START Data to use

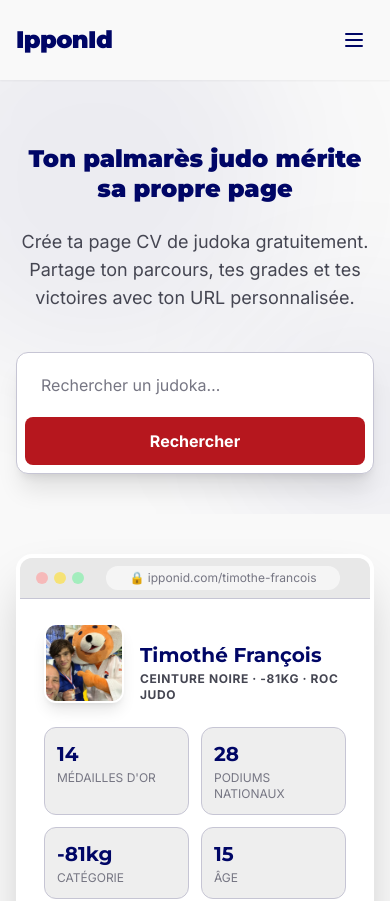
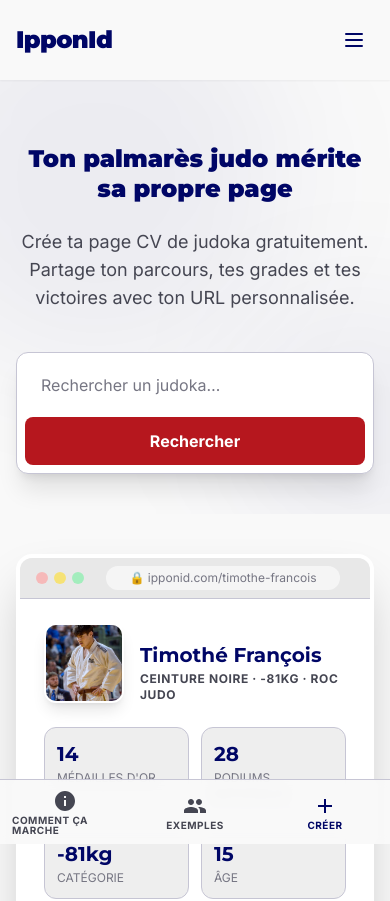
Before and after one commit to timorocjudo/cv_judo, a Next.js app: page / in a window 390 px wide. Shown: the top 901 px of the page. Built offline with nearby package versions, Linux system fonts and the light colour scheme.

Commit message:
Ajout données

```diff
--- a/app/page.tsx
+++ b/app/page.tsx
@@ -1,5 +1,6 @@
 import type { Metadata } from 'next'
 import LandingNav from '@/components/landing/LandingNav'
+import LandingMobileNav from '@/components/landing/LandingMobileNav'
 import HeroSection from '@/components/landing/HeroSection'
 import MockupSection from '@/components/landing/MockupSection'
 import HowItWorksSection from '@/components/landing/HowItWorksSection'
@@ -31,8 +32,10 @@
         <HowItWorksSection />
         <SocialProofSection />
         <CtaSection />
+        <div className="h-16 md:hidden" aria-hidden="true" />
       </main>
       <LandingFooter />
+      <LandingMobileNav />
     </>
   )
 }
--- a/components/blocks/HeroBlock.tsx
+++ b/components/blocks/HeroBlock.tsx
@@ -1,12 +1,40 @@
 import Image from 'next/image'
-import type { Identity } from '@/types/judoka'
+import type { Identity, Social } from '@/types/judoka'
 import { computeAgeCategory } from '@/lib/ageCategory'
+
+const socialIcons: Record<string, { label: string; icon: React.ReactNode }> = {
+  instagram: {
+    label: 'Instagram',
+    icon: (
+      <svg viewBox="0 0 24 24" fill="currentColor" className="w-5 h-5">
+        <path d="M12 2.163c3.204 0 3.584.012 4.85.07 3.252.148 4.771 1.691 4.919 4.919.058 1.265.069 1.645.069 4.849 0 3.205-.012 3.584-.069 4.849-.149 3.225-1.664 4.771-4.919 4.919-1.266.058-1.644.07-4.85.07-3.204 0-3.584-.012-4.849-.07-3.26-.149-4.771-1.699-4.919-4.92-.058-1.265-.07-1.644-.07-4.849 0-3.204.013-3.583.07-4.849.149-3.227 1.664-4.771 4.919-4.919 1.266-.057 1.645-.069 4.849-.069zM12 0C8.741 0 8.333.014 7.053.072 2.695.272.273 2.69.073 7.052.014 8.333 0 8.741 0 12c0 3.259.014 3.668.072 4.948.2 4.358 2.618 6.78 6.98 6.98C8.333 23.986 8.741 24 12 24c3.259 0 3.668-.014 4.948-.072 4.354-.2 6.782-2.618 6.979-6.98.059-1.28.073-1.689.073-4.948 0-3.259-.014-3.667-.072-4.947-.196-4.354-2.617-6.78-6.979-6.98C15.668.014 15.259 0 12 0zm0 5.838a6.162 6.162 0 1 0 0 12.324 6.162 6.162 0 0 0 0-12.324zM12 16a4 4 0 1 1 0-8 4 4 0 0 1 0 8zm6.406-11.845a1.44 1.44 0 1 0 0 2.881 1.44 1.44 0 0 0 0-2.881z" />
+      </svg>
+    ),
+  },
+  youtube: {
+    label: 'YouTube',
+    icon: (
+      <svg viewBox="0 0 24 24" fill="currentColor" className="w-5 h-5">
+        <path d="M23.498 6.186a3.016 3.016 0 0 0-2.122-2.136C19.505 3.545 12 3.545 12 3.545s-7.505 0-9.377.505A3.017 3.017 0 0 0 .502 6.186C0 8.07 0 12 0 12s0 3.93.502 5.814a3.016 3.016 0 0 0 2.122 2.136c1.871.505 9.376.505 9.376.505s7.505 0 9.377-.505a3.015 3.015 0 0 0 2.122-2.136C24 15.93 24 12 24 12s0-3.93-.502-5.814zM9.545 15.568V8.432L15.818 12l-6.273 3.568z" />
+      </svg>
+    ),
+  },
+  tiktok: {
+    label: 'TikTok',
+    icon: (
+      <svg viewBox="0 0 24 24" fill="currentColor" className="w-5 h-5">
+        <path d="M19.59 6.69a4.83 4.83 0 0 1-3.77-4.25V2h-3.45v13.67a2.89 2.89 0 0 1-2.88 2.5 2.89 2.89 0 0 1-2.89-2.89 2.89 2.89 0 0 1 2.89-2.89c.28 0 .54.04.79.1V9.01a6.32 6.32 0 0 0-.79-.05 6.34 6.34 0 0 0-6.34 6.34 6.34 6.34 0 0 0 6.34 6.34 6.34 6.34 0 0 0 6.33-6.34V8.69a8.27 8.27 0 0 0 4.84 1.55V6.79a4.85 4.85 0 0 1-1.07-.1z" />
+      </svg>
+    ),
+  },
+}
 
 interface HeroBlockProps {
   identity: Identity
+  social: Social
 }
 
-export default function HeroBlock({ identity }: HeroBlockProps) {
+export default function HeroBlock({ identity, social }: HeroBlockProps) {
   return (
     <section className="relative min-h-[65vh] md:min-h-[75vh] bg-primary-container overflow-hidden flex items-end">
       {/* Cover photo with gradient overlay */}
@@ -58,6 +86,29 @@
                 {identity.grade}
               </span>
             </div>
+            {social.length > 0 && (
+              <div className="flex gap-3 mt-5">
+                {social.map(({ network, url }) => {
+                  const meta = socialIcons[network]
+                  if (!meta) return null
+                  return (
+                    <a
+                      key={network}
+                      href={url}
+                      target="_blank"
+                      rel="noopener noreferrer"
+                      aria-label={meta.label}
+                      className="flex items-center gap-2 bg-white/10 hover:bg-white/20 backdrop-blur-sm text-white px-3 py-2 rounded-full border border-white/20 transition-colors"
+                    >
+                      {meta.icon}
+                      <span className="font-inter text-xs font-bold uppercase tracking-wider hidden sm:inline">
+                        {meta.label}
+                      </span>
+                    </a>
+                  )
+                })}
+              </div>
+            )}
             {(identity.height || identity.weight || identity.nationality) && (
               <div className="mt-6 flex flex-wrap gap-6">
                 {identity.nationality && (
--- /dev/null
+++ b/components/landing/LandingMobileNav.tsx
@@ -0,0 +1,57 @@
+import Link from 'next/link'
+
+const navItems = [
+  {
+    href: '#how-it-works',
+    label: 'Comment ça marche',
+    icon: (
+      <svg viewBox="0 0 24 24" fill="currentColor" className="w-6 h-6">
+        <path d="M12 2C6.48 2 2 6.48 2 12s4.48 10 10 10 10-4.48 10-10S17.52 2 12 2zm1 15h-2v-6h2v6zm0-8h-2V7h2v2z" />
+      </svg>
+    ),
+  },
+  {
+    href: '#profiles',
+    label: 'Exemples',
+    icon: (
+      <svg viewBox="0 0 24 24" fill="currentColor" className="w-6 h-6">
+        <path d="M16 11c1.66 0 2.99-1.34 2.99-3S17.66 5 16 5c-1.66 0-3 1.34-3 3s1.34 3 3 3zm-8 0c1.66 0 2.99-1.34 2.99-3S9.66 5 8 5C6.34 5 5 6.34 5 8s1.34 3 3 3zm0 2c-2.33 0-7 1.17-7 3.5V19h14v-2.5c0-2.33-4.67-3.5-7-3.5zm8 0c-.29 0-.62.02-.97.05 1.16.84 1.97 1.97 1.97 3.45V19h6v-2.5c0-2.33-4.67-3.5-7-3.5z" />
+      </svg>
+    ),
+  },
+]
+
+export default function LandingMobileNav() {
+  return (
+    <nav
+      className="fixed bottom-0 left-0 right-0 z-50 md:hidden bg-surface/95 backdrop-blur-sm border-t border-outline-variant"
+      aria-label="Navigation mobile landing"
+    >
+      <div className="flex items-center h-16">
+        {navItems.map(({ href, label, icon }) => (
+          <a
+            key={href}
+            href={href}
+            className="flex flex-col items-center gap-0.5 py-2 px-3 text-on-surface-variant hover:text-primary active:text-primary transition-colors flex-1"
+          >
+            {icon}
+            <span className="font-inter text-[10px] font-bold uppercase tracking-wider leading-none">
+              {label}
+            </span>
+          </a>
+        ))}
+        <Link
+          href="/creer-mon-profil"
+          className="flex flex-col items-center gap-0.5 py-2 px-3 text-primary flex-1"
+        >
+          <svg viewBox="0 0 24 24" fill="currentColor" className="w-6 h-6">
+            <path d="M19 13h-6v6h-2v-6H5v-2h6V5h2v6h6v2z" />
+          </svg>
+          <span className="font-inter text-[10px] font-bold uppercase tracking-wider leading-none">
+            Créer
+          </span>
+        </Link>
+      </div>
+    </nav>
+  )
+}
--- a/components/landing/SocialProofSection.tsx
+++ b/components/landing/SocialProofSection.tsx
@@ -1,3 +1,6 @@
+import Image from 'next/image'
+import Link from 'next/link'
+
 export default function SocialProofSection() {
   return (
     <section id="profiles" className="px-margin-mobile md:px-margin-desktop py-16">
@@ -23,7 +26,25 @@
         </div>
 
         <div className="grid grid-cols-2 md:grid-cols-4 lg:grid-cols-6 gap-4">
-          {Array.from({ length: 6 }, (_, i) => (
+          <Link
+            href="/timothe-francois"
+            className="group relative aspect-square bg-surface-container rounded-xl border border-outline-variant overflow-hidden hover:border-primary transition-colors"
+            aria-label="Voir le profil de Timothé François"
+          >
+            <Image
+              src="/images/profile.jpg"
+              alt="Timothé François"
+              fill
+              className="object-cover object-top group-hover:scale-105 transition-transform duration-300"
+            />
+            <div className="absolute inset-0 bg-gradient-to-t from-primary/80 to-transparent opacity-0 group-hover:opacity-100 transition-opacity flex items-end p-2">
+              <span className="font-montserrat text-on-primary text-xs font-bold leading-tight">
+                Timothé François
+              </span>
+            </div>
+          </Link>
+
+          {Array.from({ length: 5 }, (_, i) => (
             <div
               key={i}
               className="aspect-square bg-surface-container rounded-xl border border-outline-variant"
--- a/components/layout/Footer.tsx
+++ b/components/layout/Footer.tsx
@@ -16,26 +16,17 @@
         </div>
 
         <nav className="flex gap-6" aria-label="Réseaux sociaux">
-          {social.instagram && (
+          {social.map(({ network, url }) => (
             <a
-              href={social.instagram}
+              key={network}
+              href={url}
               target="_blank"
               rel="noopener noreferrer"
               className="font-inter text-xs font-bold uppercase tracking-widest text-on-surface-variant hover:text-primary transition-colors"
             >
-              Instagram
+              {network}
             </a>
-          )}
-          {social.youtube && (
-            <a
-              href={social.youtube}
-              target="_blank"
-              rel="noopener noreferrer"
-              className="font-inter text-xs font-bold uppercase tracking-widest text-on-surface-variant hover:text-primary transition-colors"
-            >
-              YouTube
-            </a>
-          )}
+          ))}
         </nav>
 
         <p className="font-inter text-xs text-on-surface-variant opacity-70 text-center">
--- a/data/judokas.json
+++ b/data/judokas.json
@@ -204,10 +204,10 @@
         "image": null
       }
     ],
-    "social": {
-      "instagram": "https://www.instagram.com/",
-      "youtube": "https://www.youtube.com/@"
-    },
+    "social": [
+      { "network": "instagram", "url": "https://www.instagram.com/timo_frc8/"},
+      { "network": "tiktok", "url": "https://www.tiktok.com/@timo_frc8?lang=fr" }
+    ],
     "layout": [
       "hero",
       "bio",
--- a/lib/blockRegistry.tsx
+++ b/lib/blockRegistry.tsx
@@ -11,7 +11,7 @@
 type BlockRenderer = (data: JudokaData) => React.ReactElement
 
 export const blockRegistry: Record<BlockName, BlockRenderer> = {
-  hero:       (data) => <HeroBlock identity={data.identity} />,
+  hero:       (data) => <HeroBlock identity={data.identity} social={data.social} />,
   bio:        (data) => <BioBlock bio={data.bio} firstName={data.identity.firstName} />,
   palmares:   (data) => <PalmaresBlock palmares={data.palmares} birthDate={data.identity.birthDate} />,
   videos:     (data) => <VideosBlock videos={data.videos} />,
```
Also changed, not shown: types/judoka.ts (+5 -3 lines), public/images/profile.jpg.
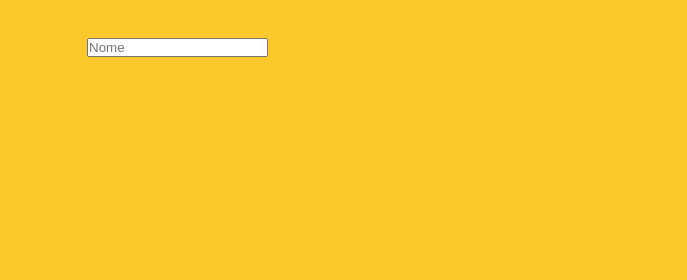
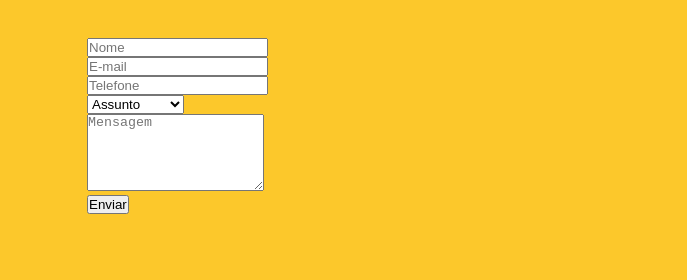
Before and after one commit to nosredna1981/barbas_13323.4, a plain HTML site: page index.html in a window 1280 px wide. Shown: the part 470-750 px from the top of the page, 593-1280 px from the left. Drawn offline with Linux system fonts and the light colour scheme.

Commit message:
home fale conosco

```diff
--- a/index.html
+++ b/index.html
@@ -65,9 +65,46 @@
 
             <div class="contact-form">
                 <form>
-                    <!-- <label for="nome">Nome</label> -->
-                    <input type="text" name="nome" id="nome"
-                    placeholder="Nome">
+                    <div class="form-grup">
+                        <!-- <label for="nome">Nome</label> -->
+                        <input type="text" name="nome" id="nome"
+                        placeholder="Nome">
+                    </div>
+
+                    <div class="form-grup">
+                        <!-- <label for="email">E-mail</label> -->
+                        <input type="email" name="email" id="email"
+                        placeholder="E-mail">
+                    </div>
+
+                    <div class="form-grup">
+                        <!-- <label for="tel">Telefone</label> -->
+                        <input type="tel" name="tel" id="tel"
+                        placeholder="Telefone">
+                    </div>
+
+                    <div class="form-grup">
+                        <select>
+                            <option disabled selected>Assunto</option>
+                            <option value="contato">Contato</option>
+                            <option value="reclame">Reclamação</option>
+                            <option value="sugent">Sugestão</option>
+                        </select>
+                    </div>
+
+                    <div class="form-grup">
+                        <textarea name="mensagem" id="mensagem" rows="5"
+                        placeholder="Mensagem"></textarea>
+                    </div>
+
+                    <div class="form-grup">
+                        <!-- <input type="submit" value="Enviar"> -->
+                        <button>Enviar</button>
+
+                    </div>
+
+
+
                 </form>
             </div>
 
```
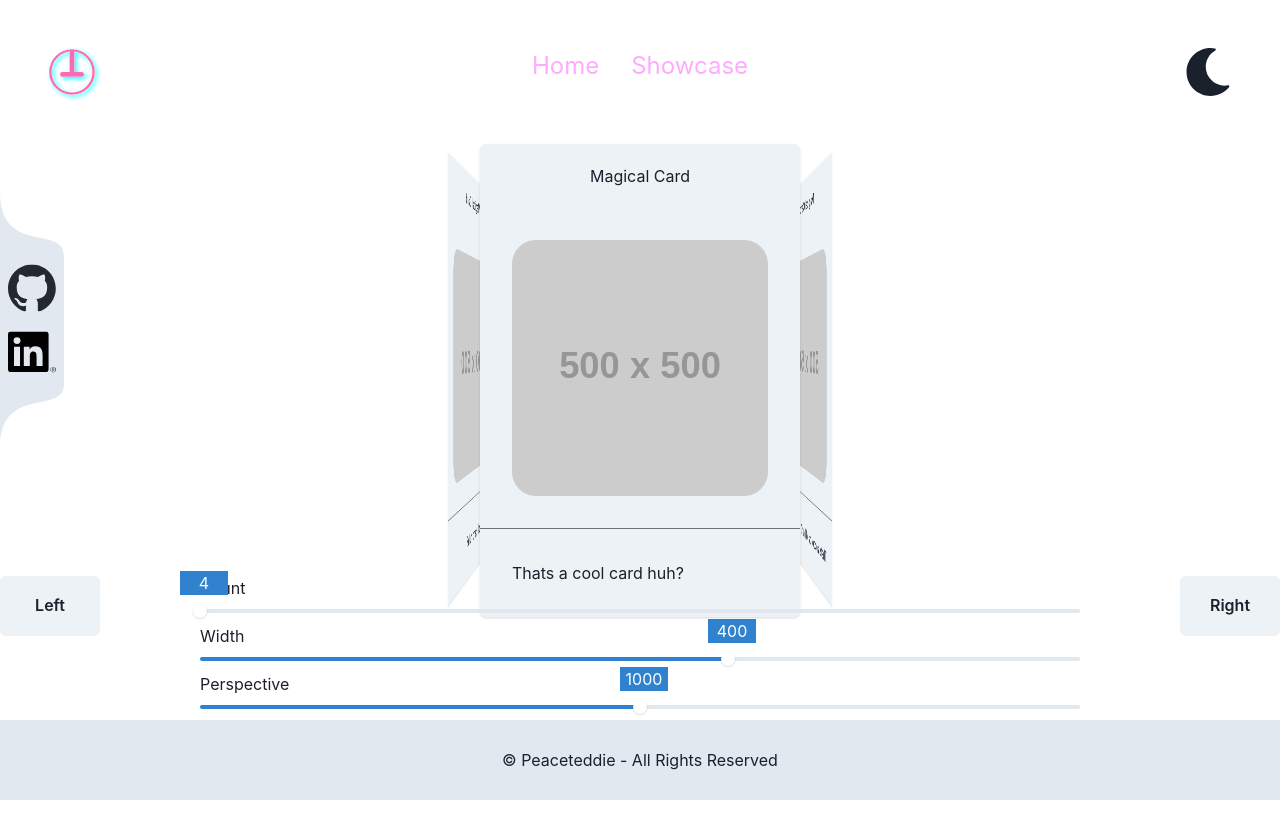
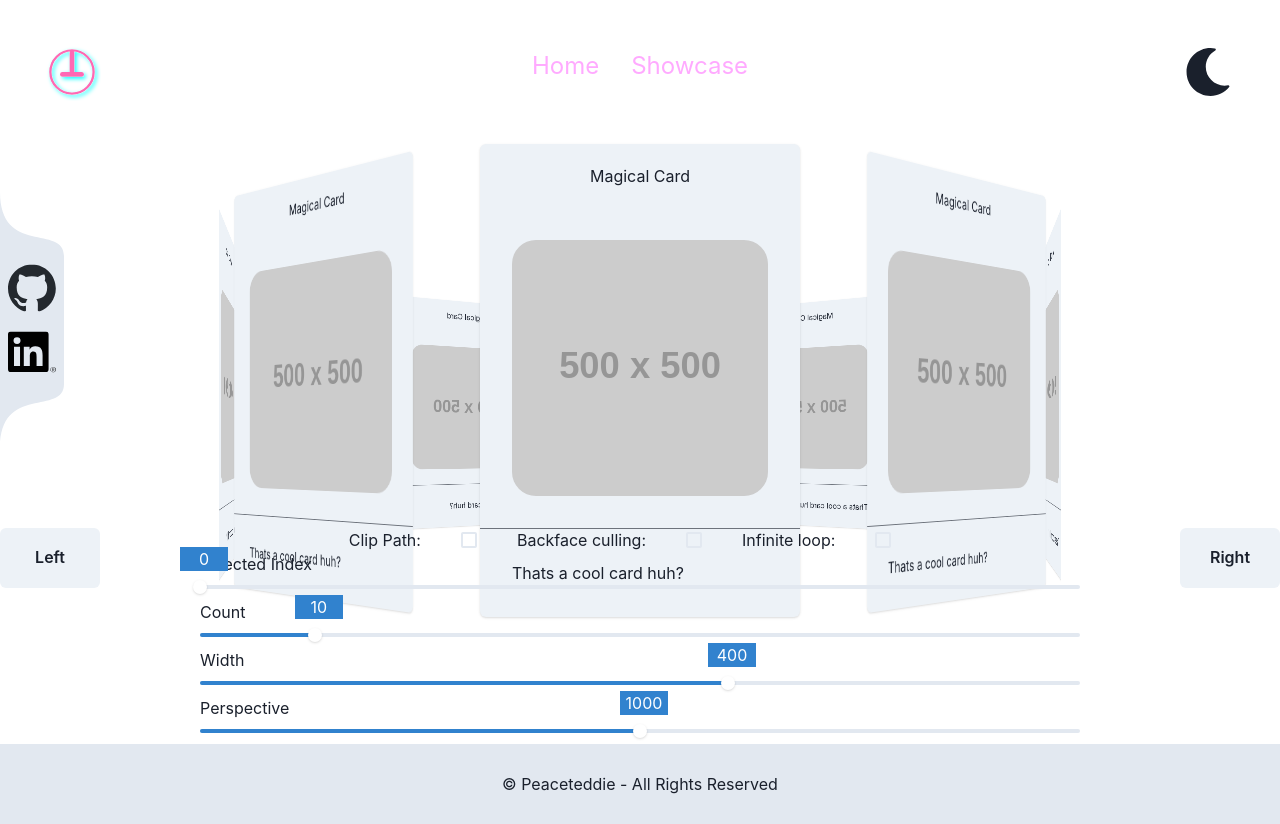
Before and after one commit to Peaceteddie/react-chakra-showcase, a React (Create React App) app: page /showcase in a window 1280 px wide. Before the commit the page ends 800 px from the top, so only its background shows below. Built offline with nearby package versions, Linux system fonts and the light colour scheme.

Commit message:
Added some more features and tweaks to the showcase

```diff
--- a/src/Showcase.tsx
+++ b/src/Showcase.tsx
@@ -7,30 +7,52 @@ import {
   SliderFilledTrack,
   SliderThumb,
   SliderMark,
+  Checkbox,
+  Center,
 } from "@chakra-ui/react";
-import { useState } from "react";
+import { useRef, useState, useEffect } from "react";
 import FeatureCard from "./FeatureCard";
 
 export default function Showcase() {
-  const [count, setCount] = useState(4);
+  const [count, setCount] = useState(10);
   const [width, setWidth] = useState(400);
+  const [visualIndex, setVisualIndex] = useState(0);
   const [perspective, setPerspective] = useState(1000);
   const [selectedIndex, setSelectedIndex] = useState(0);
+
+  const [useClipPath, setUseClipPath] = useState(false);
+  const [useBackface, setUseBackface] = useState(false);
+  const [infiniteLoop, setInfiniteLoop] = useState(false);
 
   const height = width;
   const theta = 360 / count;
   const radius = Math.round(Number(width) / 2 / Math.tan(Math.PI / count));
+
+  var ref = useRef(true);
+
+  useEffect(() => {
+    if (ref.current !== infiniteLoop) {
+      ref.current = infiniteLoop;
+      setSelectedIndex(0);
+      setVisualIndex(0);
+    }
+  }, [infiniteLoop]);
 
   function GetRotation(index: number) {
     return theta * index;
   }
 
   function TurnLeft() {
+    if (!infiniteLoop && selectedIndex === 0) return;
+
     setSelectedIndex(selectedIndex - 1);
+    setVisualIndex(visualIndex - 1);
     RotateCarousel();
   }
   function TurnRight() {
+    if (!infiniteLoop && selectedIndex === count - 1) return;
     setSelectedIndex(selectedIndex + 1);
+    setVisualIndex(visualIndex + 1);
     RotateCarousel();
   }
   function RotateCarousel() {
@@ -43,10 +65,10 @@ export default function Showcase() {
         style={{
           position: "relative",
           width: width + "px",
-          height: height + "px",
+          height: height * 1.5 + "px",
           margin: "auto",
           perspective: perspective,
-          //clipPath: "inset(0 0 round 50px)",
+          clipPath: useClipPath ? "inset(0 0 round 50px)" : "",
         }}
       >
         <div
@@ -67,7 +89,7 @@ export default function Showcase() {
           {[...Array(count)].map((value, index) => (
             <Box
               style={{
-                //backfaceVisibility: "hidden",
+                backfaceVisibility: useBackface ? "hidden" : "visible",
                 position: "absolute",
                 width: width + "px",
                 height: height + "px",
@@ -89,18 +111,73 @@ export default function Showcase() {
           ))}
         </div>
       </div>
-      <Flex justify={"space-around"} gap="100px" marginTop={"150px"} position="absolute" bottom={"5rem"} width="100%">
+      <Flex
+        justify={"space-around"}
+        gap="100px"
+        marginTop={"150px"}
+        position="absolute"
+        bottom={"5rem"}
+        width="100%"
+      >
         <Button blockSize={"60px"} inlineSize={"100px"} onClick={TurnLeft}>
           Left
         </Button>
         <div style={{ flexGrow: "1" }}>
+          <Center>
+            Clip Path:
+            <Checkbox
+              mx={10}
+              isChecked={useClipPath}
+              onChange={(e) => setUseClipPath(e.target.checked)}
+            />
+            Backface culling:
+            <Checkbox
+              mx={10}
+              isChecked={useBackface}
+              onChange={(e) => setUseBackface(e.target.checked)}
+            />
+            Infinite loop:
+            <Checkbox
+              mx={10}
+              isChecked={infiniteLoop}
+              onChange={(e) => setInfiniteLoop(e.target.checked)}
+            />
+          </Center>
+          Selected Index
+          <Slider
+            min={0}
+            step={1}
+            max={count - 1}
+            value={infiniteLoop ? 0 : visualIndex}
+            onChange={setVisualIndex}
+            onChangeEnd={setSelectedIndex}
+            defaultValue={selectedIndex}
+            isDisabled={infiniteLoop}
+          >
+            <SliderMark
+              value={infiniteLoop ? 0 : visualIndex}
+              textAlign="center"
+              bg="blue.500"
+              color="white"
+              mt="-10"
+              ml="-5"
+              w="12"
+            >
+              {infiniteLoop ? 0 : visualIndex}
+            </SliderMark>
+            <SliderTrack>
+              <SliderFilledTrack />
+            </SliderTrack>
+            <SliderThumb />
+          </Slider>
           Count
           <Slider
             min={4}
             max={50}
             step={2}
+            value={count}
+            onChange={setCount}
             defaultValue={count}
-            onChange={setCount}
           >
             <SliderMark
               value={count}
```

END Data to use

• _Your objective_: Tally each line above that includes "components". Reply with the total only.

• _Answer box_: 12